* WORK ORDER *
Print the listing exactly as it stands, and skip any pictures in it.
(EXERCISE MATERIAL)
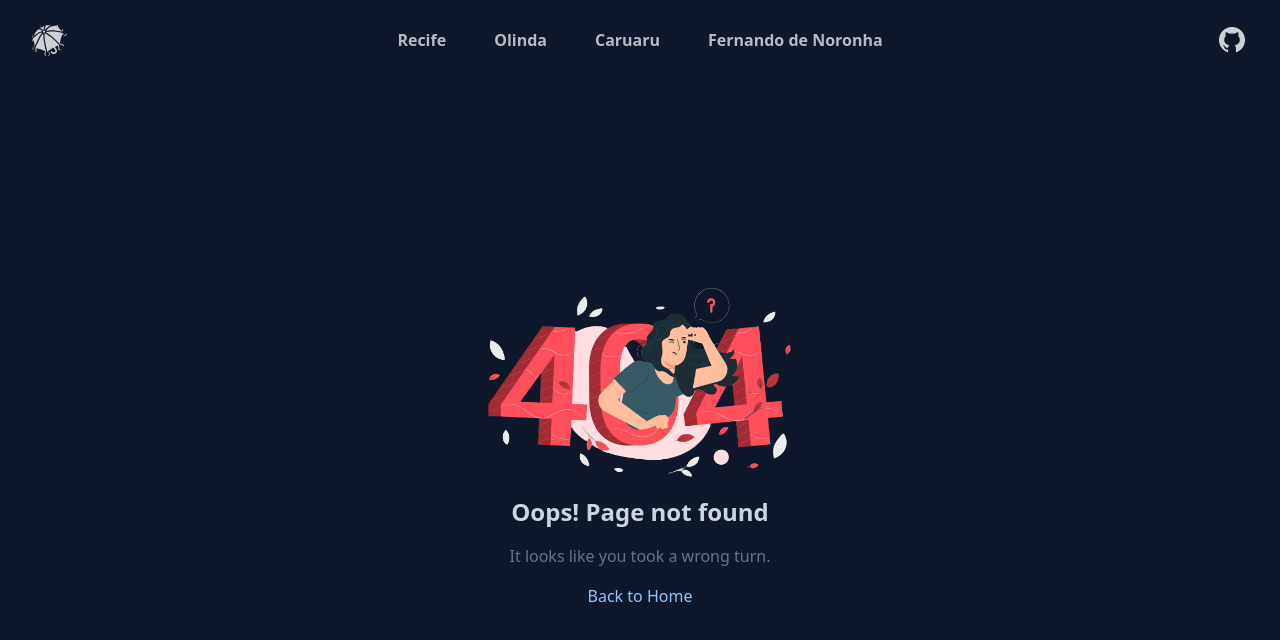
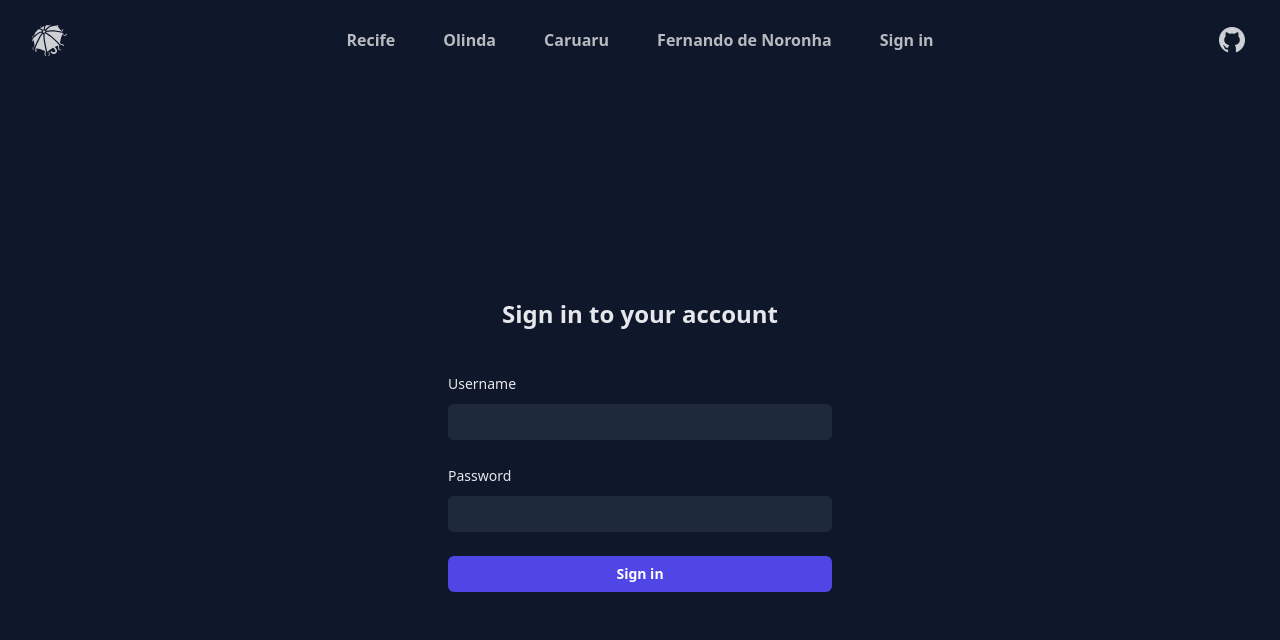
Before and after one commit to mmanaclara/vue-school-travel-app, a Vue app: page /login in a window 1280 px wide. Before the commit this address had no page. Shown: the top 640 px of the page. Built offline with nearby package versions, Linux system fonts and the light colour scheme.

Commit message:
adding route meta fields

```diff
--- a/src/components/TheHeader.vue
+++ b/src/components/TheHeader.vue
@@ -35,6 +35,11 @@
           >{{ destination.name }}
         </RouterLink>
       </div>
+      <RouterLink
+        :to="{ name: 'signin' }"
+        class="text-base font-semibold leading-6 text-white transition opacity-70 hover:opacity-100"
+        >Sign in</RouterLink
+      >
       <div class="hidden lg:flex lg:flex-1 lg:justify-end">
         <a
           href="https://github.com/mmanaclara"
--- a/src/router/index.js
+++ b/src/router/index.js
@@ -42,9 +42,39 @@ const router = createRouter({
       path: '/:pathMatch(.*)*',
       name: 'NotFound',
       component: () => import('@/views/NotFound.vue')
+    },
+    {
+      path: '/signin',
+      name: 'signin',
+      component: () => import('@/views/SignInView.vue'),
+      meta: {
+        requiresAuth: true,
+        breadcrumbs: [
+          { label: 'Home >', name: 'home' },
+          { label: 'Sign in', name: 'signin' }
+        ]
+      }
+    },
+    {
+      path: '/login',
+      name: 'login',
+      component: () => import('@/views/LoginView.vue'),
+      meta: {
+        breadcrumbs: [
+          { label: 'Home', name: 'home' },
+          { label: 'Login', name: 'login' }
+        ]
+      }
     }
   ],
   linkActiveClass: 'active-link'
 })
 
+router.beforeEach((to, from = '') => {
+  if (to.meta.requiresAuth && !window.user) {
+    console.log(to, from, 'need to login if you are not already logged in')
+    return { name: 'login' }
+  }
+})
+
 export default router
--- /dev/null
+++ b/src/views/LoginView.vue
@@ -0,0 +1,73 @@
+<template>
+  <div class="bg-slate-900 flex min-h-full flex-1 flex-col justify-center px-6 py-8 pt-0 lg:px-8">
+    <div class="sm:mx-auto sm:w-full sm:max-w-sm">
+      <h2 class="mt-10 text-center text-2xl font-bold leading-9 text-gray-200">
+        Sign in to your account
+      </h2>
+    </div>
+
+    <div class="mt-10 sm:mx-auto sm:w-full sm:max-w-sm">
+      <form class="space-y-6" @submit.prevent="handleLogin">
+        <div>
+          <label for="username" class="block text-sm font-medium leading-6 text-gray-200"
+            >Username</label
+          >
+          <div class="mt-2">
+            <input
+              id="username"
+              name="username"
+              type="username"
+              autocomplete="username"
+              required
+              class="block w-full rounded-md border-0 py-1.5 bg-slate-800 text-gray-400 shadow-sm ring-1 ring-inset ring-slate-800 px-2 placeholder:text-gray-400 outline-0 focus:ring-2 focus:ring-inset focus:ring-indigo-600 sm:text-sm sm:leading-6"
+              v-model="username"
+            />
+          </div>
+        </div>
+
+        <div>
+          <div class="flex items-center justify-between">
+            <label for="password" class="block text-sm font-medium leading-6 text-gray-200"
+              >Password</label
+            >
+          </div>
+          <div class="mt-2">
+            <input
+              id="password"
+              name="password"
+              type="password"
+              autocomplete="current-password"
+              required
+              class="block w-full bg-slate-800 rounded-md px-2 border-0 py-1.5 text-gray-400 shadow-sm ring-1 ring-inset ring-slate-800 placeholder:text-gray-400 outline-0 focus:ring-2 focus:ring-inset focus:ring-indigo-600 sm:text-sm sm:leading-6"
+              v-model="password"
+            />
+          </div>
+        </div>
+
+        <div>
+          <button
+            type="submit"
+            class="flex w-full justify-center rounded-md bg-indigo-600 px-3 py-1.5 text-sm font-semibold leading-6 text-white shadow-sm hover:bg-indigo-500 focus-visible:outline focus-visible:outline-2 focus-visible:outline-offset-2 focus-visible:outline-indigo-600"
+          >
+            Sign in
+          </button>
+        </div>
+      </form>
+    </div>
+  </div>
+</template>
+
+<script setup>
+import { ref } from 'vue'
+import { useRouter } from 'vue-router'
+
+const username = ref('')
+const password = ref('')
+const router = useRouter()
+
+const handleLogin = () => {
+  console.log('Auth user against API')
+  window.user = username.value
+  router.push({ name: 'signin' })
+}
+</script>
--- /dev/null
+++ b/src/views/SignInView.vue
@@ -0,0 +1,65 @@
+<template>
+  <div class="bg-slate-900 h-full w-full">
+    <div class="pt-6">
+      <div class="mx-auto max-w-2xl px-4 pt-10 sm:px-6 lg:max-w-7xl lg:gap-x-8 lg:px-8 lg:pb-2">
+        <div class="flex gap-1">
+          <nav v-for="breadcrumb in breadcrumbs" :key="breadcrumb.name">
+            <p class="text-sm text-gray-400 font-medium">{{ breadcrumb.label }}</p>
+          </nav>
+        </div>
+        <div class="grid grid-cols-2 gap-8 mt-4">
+          <div class="mt-4 lg:row-span-3 lg:mt-0 h-[24rem]">
+            <img
+              class="h-full w-full object-cover object-center rounded-md opacity-80"
+              src="/images/welcome.jpg"
+              alt=""
+            />
+          </div>
+          <div class="lg:pr-8">
+            <div class="lg:col-span-2">
+              <h1 class="text-2xl font-semibold tracking-tight text-gray-200 sm:text-3xl">
+                Greetings, {{ username }}!
+              </h1>
+            </div>
+            <div>
+              <button
+                type="button"
+                class="w-fit flex mt-8 items-center justify-center rounded-md border border-transparent bg-indigo-600 px-4 py-1 text-base font-medium text-white hover:bg-indigo-700 focus:outline-none"
+                @click="handleLogout"
+              >
+                &larr; Logout
+              </button>
+            </div>
+          </div>
+        </div>
+      </div>
+    </div>
+  </div>
+</template>
+
+<script setup>
+import { ref } from 'vue'
+import { useRoute, useRouter } from 'vue-router'
+
+const username = ref(window.user)
+
+const route = useRoute()
+const router = useRouter()
+
+const breadcrumbs = route.meta.breadcrumbs
+// const props = defineProps({
+//   breadcrumbs: {
+//     type: Array,
+//     default: () => []
+//   }
+// })
+
+// console.log('Hey', props.breadcrumbs)
+
+const handleLogout = () => {
+  window.user = null
+  router.push({ name: 'home' })
+}
+</script>
+
+<style scoped></style>
```
Also changed, not shown: public/images/welcome.jpg (added).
(End EXERCISE MATERIAL)
* SOLUTION *
Before and after one commit to mmanaclara/vue-school-travel-app, a Vue app: page /login in a window 1280 px wide. Before the commit this address had no page. Shown: the top 640 px of the page. Built offline with nearby package versions, Linux system fonts and the light colour scheme.

Commit message:
adding route meta fields

```diff
--- a/src/components/TheHeader.vue
+++ b/src/components/TheHeader.vue
@@ -35,6 +35,11 @@
           >{{ destination.name }}
         </RouterLink>
       </div>
+      <RouterLink
+        :to="{ name: 'signin' }"
+        class="text-base font-semibold leading-6 text-white transition opacity-70 hover:opacity-100"
+        >Sign in</RouterLink
+      >
       <div class="hidden lg:flex lg:flex-1 lg:justify-end">
         <a
           href="https://github.com/mmanaclara"
--- a/src/router/index.js
+++ b/src/router/index.js
@@ -42,9 +42,39 @@ const router = createRouter({
       path: '/:pathMatch(.*)*',
       name: 'NotFound',
       component: () => import('@/views/NotFound.vue')
+    },
+    {
+      path: '/signin',
+      name: 'signin',
+      component: () => import('@/views/SignInView.vue'),
+      meta: {
+        requiresAuth: true,
+        breadcrumbs: [
+          { label: 'Home >', name: 'home' },
+          { label: 'Sign in', name: 'signin' }
+        ]
+      }
+    },
+    {
+      path: '/login',
+      name: 'login',
+      component: () => import('@/views/LoginView.vue'),
+      meta: {
+        breadcrumbs: [
+          { label: 'Home', name: 'home' },
+          { label: 'Login', name: 'login' }
+        ]
+      }
     }
   ],
   linkActiveClass: 'active-link'
 })
 
+router.beforeEach((to, from = '') => {
+  if (to.meta.requiresAuth && !window.user) {
+    console.log(to, from, 'need to login if you are not already logged in')
+    return { name: 'login' }
+  }
+})
+
 export default router
--- /dev/null
+++ b/src/views/LoginView.vue
@@ -0,0 +1,73 @@
+<template>
+  <div class="bg-slate-900 flex min-h-full flex-1 flex-col justify-center px-6 py-8 pt-0 lg:px-8">
+    <div class="sm:mx-auto sm:w-full sm:max-w-sm">
+      <h2 class="mt-10 text-center text-2xl font-bold leading-9 text-gray-200">
+        Sign in to your account
+      </h2>
+    </div>
+
+    <div class="mt-10 sm:mx-auto sm:w-full sm:max-w-sm">
+      <form class="space-y-6" @submit.prevent="handleLogin">
+        <div>
+          <label for="username" class="block text-sm font-medium leading-6 text-gray-200"
+            >Username</label
+          >
+          <div class="mt-2">
+            <input
+              id="username"
+              name="username"
+              type="username"
+              autocomplete="username"
+              required
+              class="block w-full rounded-md border-0 py-1.5 bg-slate-800 text-gray-400 shadow-sm ring-1 ring-inset ring-slate-800 px-2 placeholder:text-gray-400 outline-0 focus:ring-2 focus:ring-inset focus:ring-indigo-600 sm:text-sm sm:leading-6"
+              v-model="username"
+            />
+          </div>
+        </div>
+
+        <div>
+          <div class="flex items-center justify-between">
+            <label for="password" class="block text-sm font-medium leading-6 text-gray-200"
+              >Password</label
+            >
+          </div>
+          <div class="mt-2">
+            <input
+              id="password"
+              name="password"
+              type="password"
+              autocomplete="current-password"
+              required
+              class="block w-full bg-slate-800 rounded-md px-2 border-0 py-1.5 text-gray-400 shadow-sm ring-1 ring-inset ring-slate-800 placeholder:text-gray-400 outline-0 focus:ring-2 focus:ring-inset focus:ring-indigo-600 sm:text-sm sm:leading-6"
+              v-model="password"
+            />
+          </div>
+        </div>
+
+        <div>
+          <button
+            type="submit"
+            class="flex w-full justify-center rounded-md bg-indigo-600 px-3 py-1.5 text-sm font-semibold leading-6 text-white shadow-sm hover:bg-indigo-500 focus-visible:outline focus-visible:outline-2 focus-visible:outline-offset-2 focus-visible:outline-indigo-600"
+          >
+            Sign in
+          </button>
+        </div>
+      </form>
+    </div>
+  </div>
+</template>
+
+<script setup>
+import { ref } from 'vue'
+import { useRouter } from 'vue-router'
+
+const username = ref('')
+const password = ref('')
+const router = useRouter()
+
+const handleLogin = () => {
+  console.log('Auth user against API')
+  window.user = username.value
+  router.push({ name: 'signin' })
+}
+</script>
--- /dev/null
+++ b/src/views/SignInView.vue
@@ -0,0 +1,65 @@
+<template>
+  <div class="bg-slate-900 h-full w-full">
+    <div class="pt-6">
+      <div class="mx-auto max-w-2xl px-4 pt-10 sm:px-6 lg:max-w-7xl lg:gap-x-8 lg:px-8 lg:pb-2">
+        <div class="flex gap-1">
+          <nav v-for="breadcrumb in breadcrumbs" :key="breadcrumb.name">
+            <p class="text-sm text-gray-400 font-medium">{{ breadcrumb.label }}</p>
+          </nav>
+        </div>
+        <div class="grid grid-cols-2 gap-8 mt-4">
+          <div class="mt-4 lg:row-span-3 lg:mt-0 h-[24rem]">
+            <img
+              class="h-full w-full object-cover object-center rounded-md opacity-80"
+              src="/images/welcome.jpg"
+              alt=""
+            />
+          </div>
+          <div class="lg:pr-8">
+            <div class="lg:col-span-2">
+              <h1 class="text-2xl font-semibold tracking-tight text-gray-200 sm:text-3xl">
+                Greetings, {{ username }}!
+              </h1>
+            </div>
+            <div>
+              <button
+                type="button"
+                class="w-fit flex mt-8 items-center justify-center rounded-md border border-transparent bg-indigo-600 px-4 py-1 text-base font-medium text-white hover:bg-indigo-700 focus:outline-none"
+                @click="handleLogout"
+              >
+                &larr; Logout
+              </button>
+            </div>
+          </div>
+        </div>
+      </div>
+    </div>
+  </div>
+</template>
+
+<script setup>
+import { ref } from 'vue'
+import { useRoute, useRouter } from 'vue-router'
+
+const username = ref(window.user)
+
+const route = useRoute()
+const router = useRouter()
+
+const breadcrumbs = route.meta.breadcrumbs
+// const props = defineProps({
+//   breadcrumbs: {
+//     type: Array,
+//     default: () => []
+//   }
+// })
+
+// console.log('Hey', props.breadcrumbs)
+
+const handleLogout = () => {
+  window.user = null
+  router.push({ name: 'home' })
+}
+</script>
+
+<style scoped></style>
```
Also changed, not shown: public/images/welcome.jpg (added).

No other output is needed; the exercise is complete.